In The Magic Kingdom: Walt Disney and the American Way of Life, Steven Watts explains that while some sequences like Pecos Bill "recaptured some of the old magic", the film as a whole, along with the other "halfhearted...pastiche[s] of short subjects", came across as "animated shorts surrounded with considerable filler and stuff into a concocted package". He adds that as a result they "never caught fire" due to their "varying wildly in quality", with moments of creativity being outweighed by the "insipid, mediocre, stale stretches of work".
The authors of The Cartoon Music Book said Melody Time was "much better" than the other post-Fantasia Disney package films of the era, adding that it was "beautifully designed and scored", paving the way for the "'populuxe' style" of Disney's first renaissance (starting with Cinderella in 1950). They stated that Trees and Blame it on the Samba (which they described as a "psychedelic Latin American sequence") are "charming, if still obscure, entries in the Disney pop song catalog[ue].
The Andrews Sisters: A Biography and Career Record author H. Arlo Nimmo said: "in general, [the Andrew Sisters-sung] Melody Time holds up well, and the story of 'Little Toot' is as appealing to today as when it originally appeared fifty-some years ago". He described the singing as "unremarkable but narrat[ing] the...story cleverly". He adds Variety's quote: "'Little Toot,'...is colorful and engrossing.

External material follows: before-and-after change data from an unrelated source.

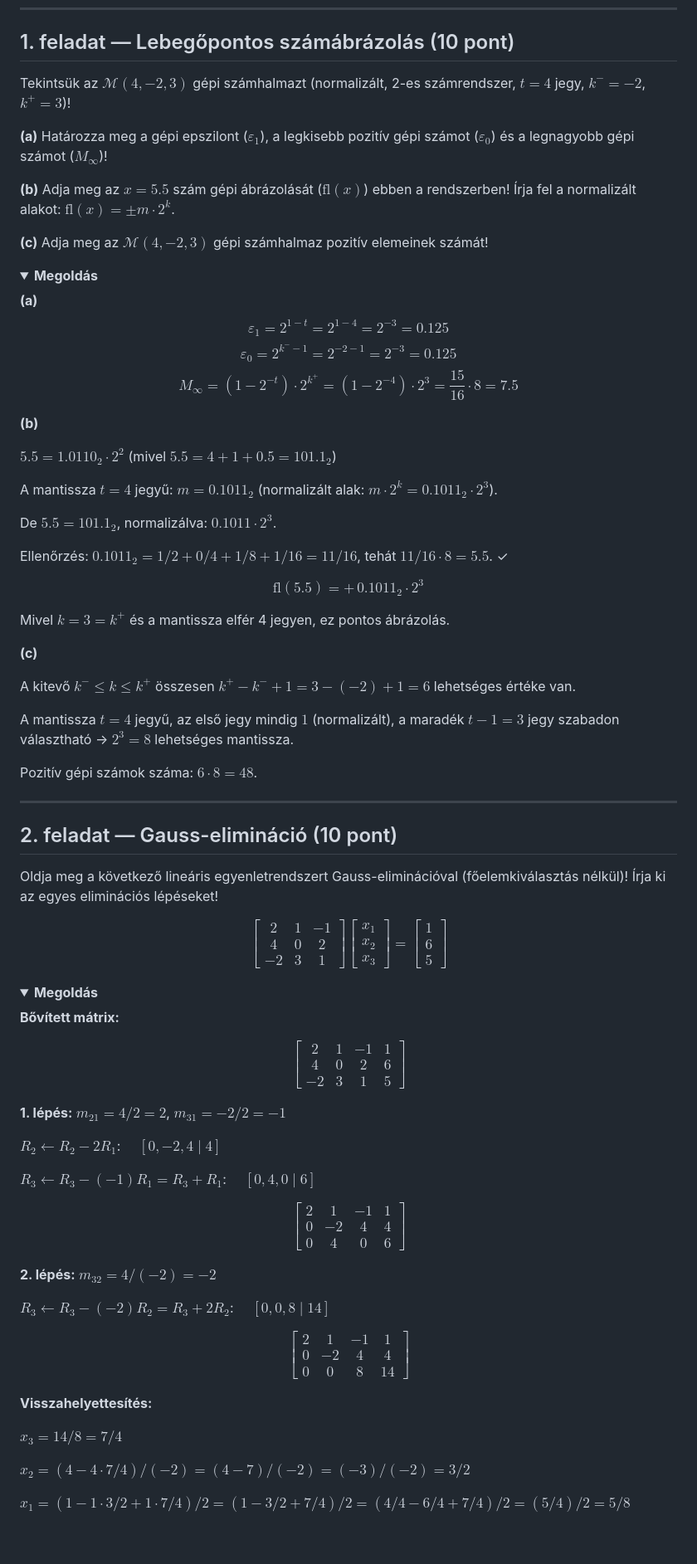
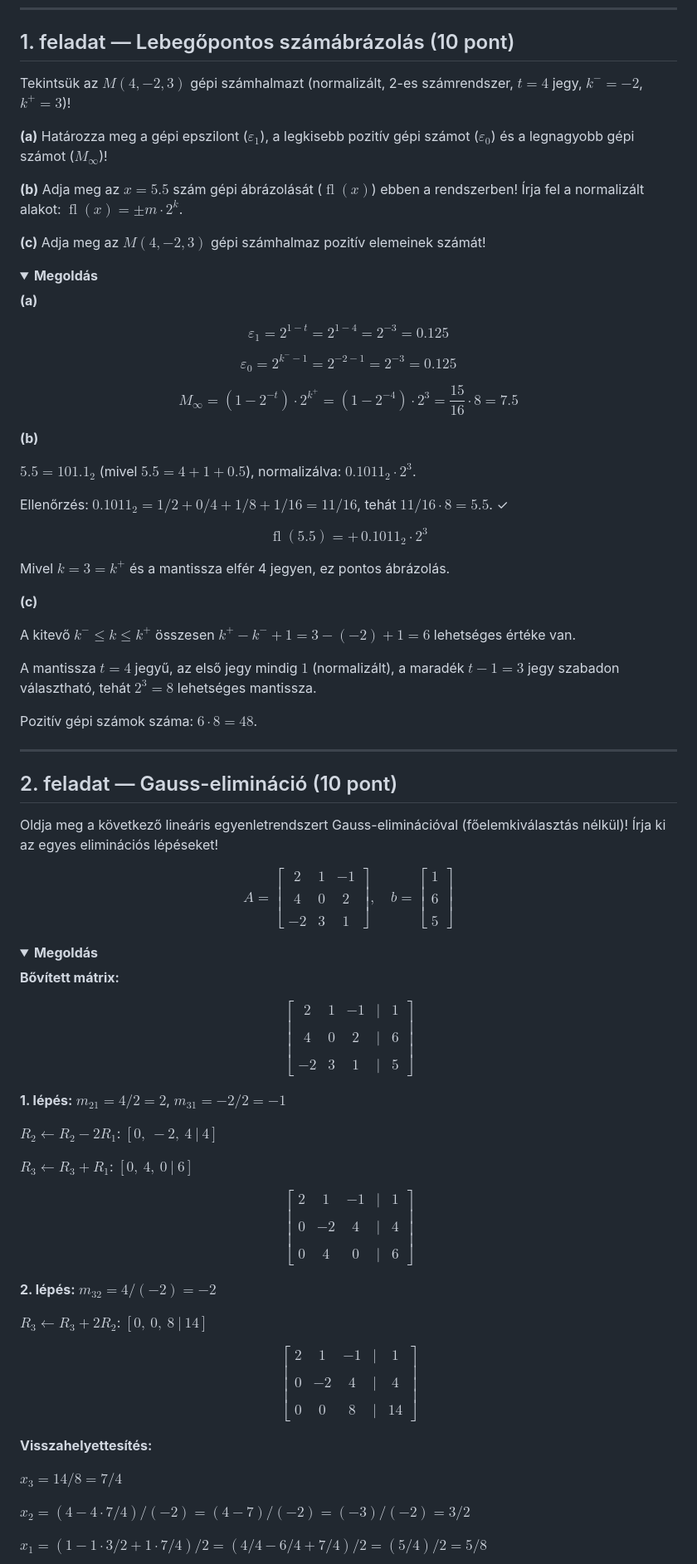
Before and after one commit to szbela87/nummod, a Markdown page: mintazh1.md, the part around one of its changes. Shown at 83% size. Drawn GitHub-style; folded sections open; blank space fills up the shorter version.

```diff
--- a/mintazh1.md
+++ b/mintazh1.md
@@ -6,33 +6,40 @@
 
 ## 1. feladat — Lebegőpontos számábrázolás (10 pont)
 
-Tekintsük az $\mathcal{M}(4, -2, 3)$ gépi számhalmazt (normalizált, 2-es számrendszer, $t=4$ jegy, $k^- = -2$, $k^+ = 3$)!
+Tekintsük az $M(4, -2, 3)$ gépi számhalmazt (normalizált, 2-es számrendszer, $t=4$ jegy, $k^- = -2$, $k^+ = 3$)!
 
 **(a)** Határozza meg a gépi epszilont ($\varepsilon_1$), a legkisebb pozitív gépi számot ($\varepsilon_0$) és a legnagyobb gépi számot ($M_\infty$)!
 
-**(b)** Adja meg az $x = 5.5$ szám gépi ábrázolását ($\text{fl}(x)$) ebben a rendszerben! Írja fel a normalizált alakot: $\text{fl}(x) = \pm m \cdot 2^k$.
+**(b)** Adja meg az $x = 5.5$ szám gépi ábrázolását ($\operatorname{fl}(x)$) ebben a rendszerben! Írja fel a normalizált alakot: $\operatorname{fl}(x) = \pm m \cdot 2^k$.
 
-**(c)** Adja meg az $\mathcal{M}(4, -2, 3)$ gépi számhalmaz pozitív elemeinek számát!
+**(c)** Adja meg az $M(4, -2, 3)$ gépi számhalmaz pozitív elemeinek számát!
 
 <details>
 <summary><strong>Megoldás</strong></summary>
 
 **(a)**
-$$\varepsilon_1 = 2^{1-t} = 2^{1-4} = 2^{-3} = 0.125$$
-$$\varepsilon_0 = 2^{k^- - 1} = 2^{-2-1} = 2^{-3} = 0.125$$
-$$M_\infty = (1 - 2^{-t}) \cdot 2^{k^+} = (1 - 2^{-4}) \cdot 2^3 = \frac{15}{16} \cdot 8 = 7.5$$
+
+$$
+\varepsilon_1 = 2^{1-t} = 2^{1-4} = 2^{-3} = 0.125
+$$
+
+$$
+\varepsilon_0 = 2^{k^- - 1} = 2^{-2-1} = 2^{-3} = 0.125
+$$
+
+$$
+M_\infty = (1 - 2^{-t}) \cdot 2^{k^+} = (1 - 2^{-4}) \cdot 2^3 = \frac{15}{16} \cdot 8 = 7.5
+$$
 
 **(b)**
 
-$5.5 = 1.0110_2 \cdot 2^2$ (mivel $5.5 = 4 + 1 + 0.5 = 101.1_2$)
-
-A mantissza $t=4$ jegyű: $m = 0.1011_2$ (normalizált alak: $m \cdot 2^k = 0.1011_2 \cdot 2^3$).
-
-De $5.5 = 101.1_2$, normalizálva: $0.1011 \cdot 2^3$.
+$5.5 = 101.1_2$ (mivel $5.5 = 4 + 1 + 0.5$), normalizálva: $0.1011_2 \cdot 2^3$.
 
 Ellenőrzés: $0.1011_2 = 1/2 + 0/4 + 1/8 + 1/16 = 11/16$, tehát $11/16 \cdot 8 = 5.5$. ✓
 
-$$\text{fl}(5.5) = +\, 0.1011_2 \cdot 2^3$$
+$$
+\operatorname{fl}(5.5) = +\, 0.1011_2 \cdot 2^3
+$$
 
 Mivel $k = 3 = k^+$ és a mantissza elfér 4 jegyen, ez pontos ábrázolás.
 
@@ -40,7 +47,7 @@ Mivel $k = 3 = k^+$ és a mantissza elfér 4 jegyen, ez pontos ábrázolás.
 
 A kitevő $k^- \le k \le k^+$ összesen $k^+ - k^- + 1 = 3 - (-2) + 1 = 6$ lehetséges értéke van.
 
-A mantissza $t = 4$ jegyű, az első jegy mindig $1$ (normalizált), a maradék $t - 1 = 3$ jegy szabadon választható → $2^3 = 8$ lehetséges mantissza.
+A mantissza $t = 4$ jegyű, az első jegy mindig $1$ (normalizált), a maradék $t - 1 = 3$ jegy szabadon választható, tehát $2^3 = 8$ lehetséges mantissza.
 
 Pozitív gépi számok száma: $6 \cdot 8 = 48$.
 
@@ -52,28 +59,36 @@ Pozitív gépi számok száma: $6 \cdot 8 = 48$.
 
 Oldja meg a következő lineáris egyenletrendszert Gauss-eliminációval (főelemkiválasztás nélkül)! Írja ki az egyes eliminációs lépéseket!
 
-$$\begin{bmatrix} 2 & 1 & -1 \\ 4 & 0 & 2 \\ -2 & 3 & 1 \end{bmatrix} \begin{bmatrix} x_1 \\ x_2 \\ x_3 \end{bmatrix} = \begin{bmatrix} 1 \\ 6 \\ 5 \end{bmatrix}$$
+$$
+A = \begin{bmatrix} 2 & 1 & -1 \\\\ 4 & 0 & 2 \\\\ -2 & 3 & 1 \end{bmatrix}, \quad b = \begin{bmatrix} 1 \\\\ 6 \\\\ 5 \end{bmatrix}
+$$
 
 <details>
 <summary><strong>Megoldás</strong></summary>
 
 **Bővített mátrix:**
 
-$$\left[\begin{array}{ccc|c} 2 & 1 & -1 & 1 \\ 4 & 0 & 2 & 6 \\ -2 & 3 & 1 & 5 \end{array}\right]$$
+$$
+\begin{bmatrix} 2 & 1 & -1 & | & 1 \\\\ 4 & 0 & 2 & | & 6 \\\\ -2 & 3 & 1 & | & 5 \end{bmatrix}
+$$
 
 **1. lépés:** $m_{21} = 4/2 = 2$, $m_{31} = -2/2 = -1$
 
-$R_2 \leftarrow R_2 - 2 R_1$: $\quad [0, -2, 4 \mid 4]$
+$R_2 \leftarrow R_2 - 2 R_1$: $[0,\ -2,\ 4\ |\ 4]$
 
-$R_3 \leftarrow R_3 - (-1) R_1 = R_3 + R_1$: $\quad [0, 4, 0 \mid 6]$
+$R_3 \leftarrow R_3 + R_1$: $[0,\ 4,\ 0\ |\ 6]$
 
-$$\left[\begin{array}{ccc|c} 2 & 1 & -1 & 1 \\ 0 & -2 & 4 & 4 \\ 0 & 4 & 0 & 6 \end{array}\right]$$
+$$
+\begin{bmatrix} 2 & 1 & -1 & | & 1 \\\\ 0 & -2 & 4 & | & 4 \\\\ 0 & 4 & 0 & | & 6 \end{bmatrix}
+$$
 
 **2. lépés:** $m_{32} = 4/(-2) = -2$
 
-$R_3 \leftarrow R_3 - (-2) R_2 = R_3 + 2R_2$: $\quad [0, 0, 8 \mid 14]$
+$R_3 \leftarrow R_3 + 2R_2$: $[0,\ 0,\ 8\ |\ 14]$
 
-$$\left[\begin{array}{ccc|c} 2 & 1 & -1 & 1 \\ 0 & -2 & 4 & 4 \\ 0 & 0 & 8 & 14 \end{array}\right]$$
+$$
+\begin{bmatrix} 2 & 1 & -1 & | & 1 \\\\ 0 & -2 & 4 & | & 4 \\\\ 0 & 0 & 8 & | & 14 \end{bmatrix}
+$$
 
 **Visszahelyettesítés:**
 
@@ -81,5 +96,5 @@ $x_3 = 14/8 = 7/4$
 
 $x_2 = (4 - 4 \cdot 7/4) / (-2) = (4 - 7)/(-2) = (-3)/(-2) = 3/2$
 
-$x_1 = (1 - 1 \cdot 3/2 + 1 \cdot 7/4) / 2 = (1 - 3/2 + 7/4)/2 = (4/4 - 6/4 + 7/4)/2 = (5/4)/2 = 5/8$
+$x_1 = (1 - 1 \cdot 3/2 + 1 \cdot 7/4) / 2 = (4/4 - 6/4 + 7/4)/2 = (5/4)/2 = 5/8$
 
```
Also changed, not shown: other parts of mintazh1.md (+149 -82 lines).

Andrew Sisters give it popular vocal interpretation", and said that although The New York Times preferred the film to Make Mine Music the magazine added, "The Andrew Sisters sing the story...not very excitingly". He also included Metronome's indifferent comment: "The Andrew Sisters sing a silly song about a tugboat". The article The Walt Disney Classics Collection Gets "Twitterpatted" For Spring deemed Little Toot one of Melody time's highlights.
In a review of the 2004 Disney film Home on the Range, the article Frisky 'Range' doesn't measure up: Disney delivers fun said that the "sendup of the Wild West...has some fitful comic vitality and charm - [but] it can't hold a candle to the 'Pecos Bill' segment of the studio's late-'40s anthology, 'Melody Time'".
A 1998 Chicago Tribute review of the film, in honor of its VHS release, described the film as a "sweet, old-fashioned delight and one of the few Disney animated films that pre-schoolers can watch alone without danger of being traumatized", but also added that the younger generation might be bored by it due to their being "attuned to the faster, hipper rhythms of the post-'Mermaid' era".
Review aggregator website Rotten Tomatoes reports that 88% of the critics gave the film a positive review based on 8 reviews.